–Neal Lemery 4/19/2016

Bringing In The Light


I take so many things for granted. And, I often think there aren’t many miracles in life, in the ordinariness of the day. That is, until we pay attention, until we make room for them to happen.

In the rush of daily life, I almost let this one slip past me, unnoticed.

He asked me to help build the campfire so he could get it just right. Everyone was depending on him. It had to be perfect. This was his task, and he wanted to do it perfectly. He’d never been asked to do this before. It was the most anyone had every asked him to do.

Only men built fires, and wasn’t he just a boy?

We gathered his chosen sticks of wood, dry and perfect for his fire. He picked up the kindling, methodically splintering it over his knee. Even the paper was torn just so, all arranged, ready for the match.

We had to wait, a friend had to get the matches. We had some time, and I asked him about his campfires past, who had built them, what happened around them.

It was small talk for me, until he spoke. His voice got quiet, his eyes wet, his hands shaking. No, this was big talk, big stuff, big wounds.

Only a few campfires, only a few of the only good times in his past, what he could remember of them. Most of childhood was just a fog; he couldn’t remember.

He thought this fire would fail, it would not burn, and everyone here would think he was a failure. It was the old familiar story, it was the ending that he expected. Wasn’t that the story of his life?

This was his fire, his first fire he had built. He wanted to say his dad would be proud of him, but halfway through the words, he choked, looked away, not able to say that, that dad would be proud.

The matches arrived, and I handed them to him.

“Light your fire, son,” I said. “You can do this.”

There was a spark, a small flame that grew, catching the paper and kindling he had laid so carefully, his most important task ever in his young life.

I asked him to blow on the small flame, to make it grow. And he did, a smile breaking across his face.

The fire, his fire, was ablaze, catching the big sticks, sending flames up high.

“Good job,” I said. “You did well. I’m proud of you.”

Those words, ones he had never heard before, filled the air, filled his heart. The words he had never heard, until now.

He nodded, not saying a word.
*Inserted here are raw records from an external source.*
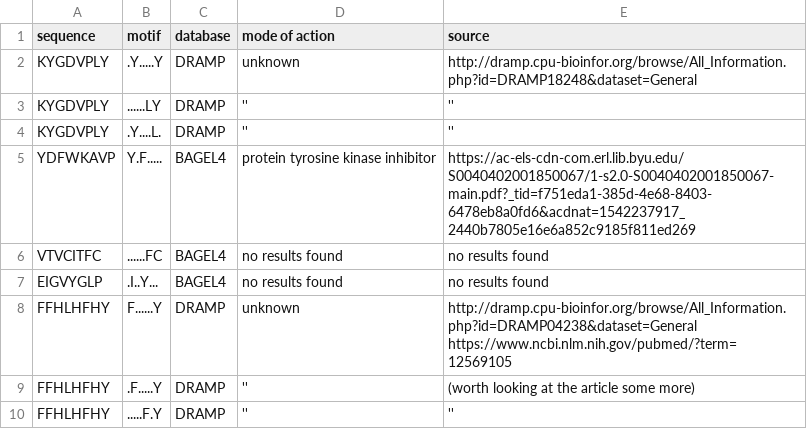
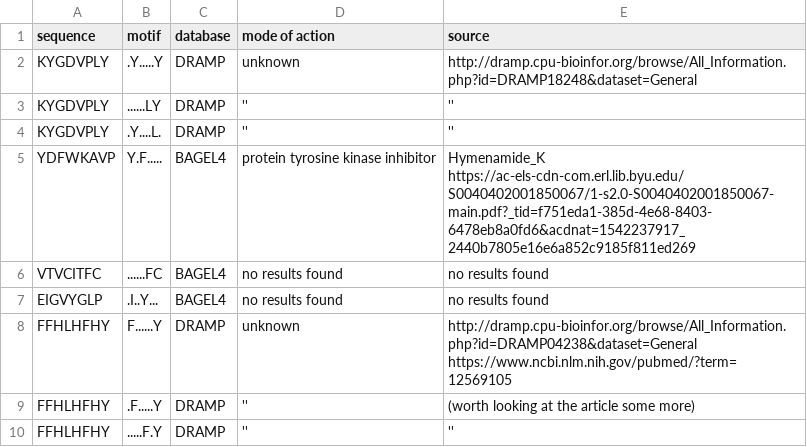
Before and after one commit to tjense25/pep-seq-pipeline, a CSV file: biological_significance/knownAMP_intersect_ourMotifs.csv, drawn as a sheet; only a part is shown.

Commit message:
Update knownAMP_intersect_ourMotifs.csv

```diff
--- a/biological_significance/knownAMP_intersect_ourMotifs.csv
+++ b/biological_significance/knownAMP_intersect_ourMotifs.csv
@@ -4,3 +4,3 @@ KYGDVPLY,......LY,DRAMP, '', ''
 KYGDVPLY,.Y....L.,DRAMP, '', ''
-YDFWKAVP,Y.F.....,BAGEL4, protein tyrosine kinase inhibitor, https://ac-els-cdn-com.erl.lib.byu.edu/S0040402001850067/1-s2.0-S0040402001850067-main.pdf?_tid=f751eda1-385d-4e68-8403-6478eb8a0fd6&acdnat=1542237917_2440b7805e16e6a852c9185f811ed269
+YDFWKAVP,Y.F.....,BAGEL4, protein tyrosine kinase inhibitor, "Hymenamide_K" https://ac-els-cdn-com.erl.lib.byu.edu/S0040402001850067/1-s2.0-S0040402001850067-main.pdf?_tid=f751eda1-385d-4e68-8403-6478eb8a0fd6&acdnat=1542237917_2440b7805e16e6a852c9185f811ed269
 VTVCITFC,......FC,BAGEL4, no results found, no results found
```
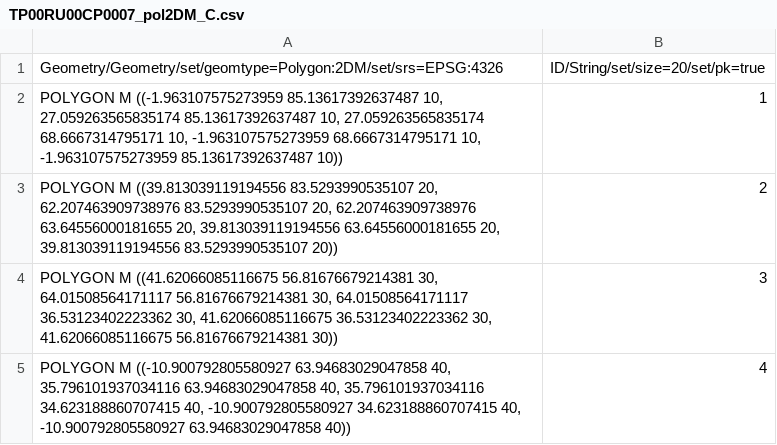
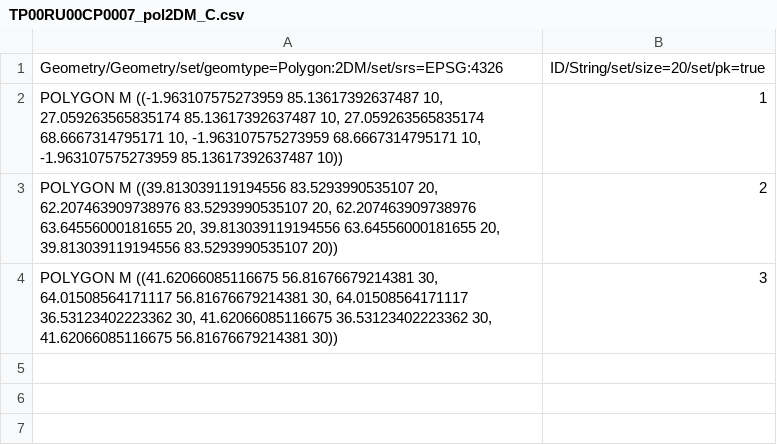
Before and after one commit to jolicar/TopologyRuleContainsPointPolygon, a CSV file: testing/cases/TP00_TopologyRules/RU00_ContainsPoint/CP0007_2DMptsC_2DMpolC/TP00RU00CP0007_pol2DM_C.csv, drawn as a sheet; the diff names each change by its address in the sheet, - before the commit and + after, or states it on an @@ line.

```diff
--- a/testing/cases/TP00_TopologyRules/RU00_ContainsPoint/CP0007_2DMptsC_2DMpolC/TP00RU00CP0007_pol2DM_C.csv
+++ b/testing/cases/TP00_TopologyRules/RU00_ContainsPoint/CP0007_2DMptsC_2DMpolC/TP00RU00CP0007_pol2DM_C.csv
-row 5: POLYGON M ((-10.900792805580927 63.94683029047858 40, 35.796101937034116 63.94683029047858 40, 35.796101937034116 34.623188860707415 40, -10.900792805580927 34.623188860707415 40, -10.900792805580927 63.94683029047858 40)) | 4
```
Also changed, not shown: 1 other file.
The fire crackled, as we let those simple words sink in, letting him really hear them.

He built the good fire, the fire everyone liked. Soon everyone crowded around to feel its heat on this chilly morning, to cook our lunch, warm our hands and our hearts.

The others, the builder of the fire, and I sat around the fire, sharing our lunch, a few stories, our friendship.

“Great fire,” they said. “Thanks.”

He looked down at his shoes, and then at the fire, taking it all in, feeling the warmth of their praise, their thanks, warming his heart on this cold winter’s day.

His big smile lit up his face, and added more light to our day together.

A miracle, in the coldest, most ordinary of places. But that’s where miracles happen, when its cold and lonely, and you think your life isn’t all that special.

We just need to be ready to let the light in.

Neal Lemery, 12/6/2015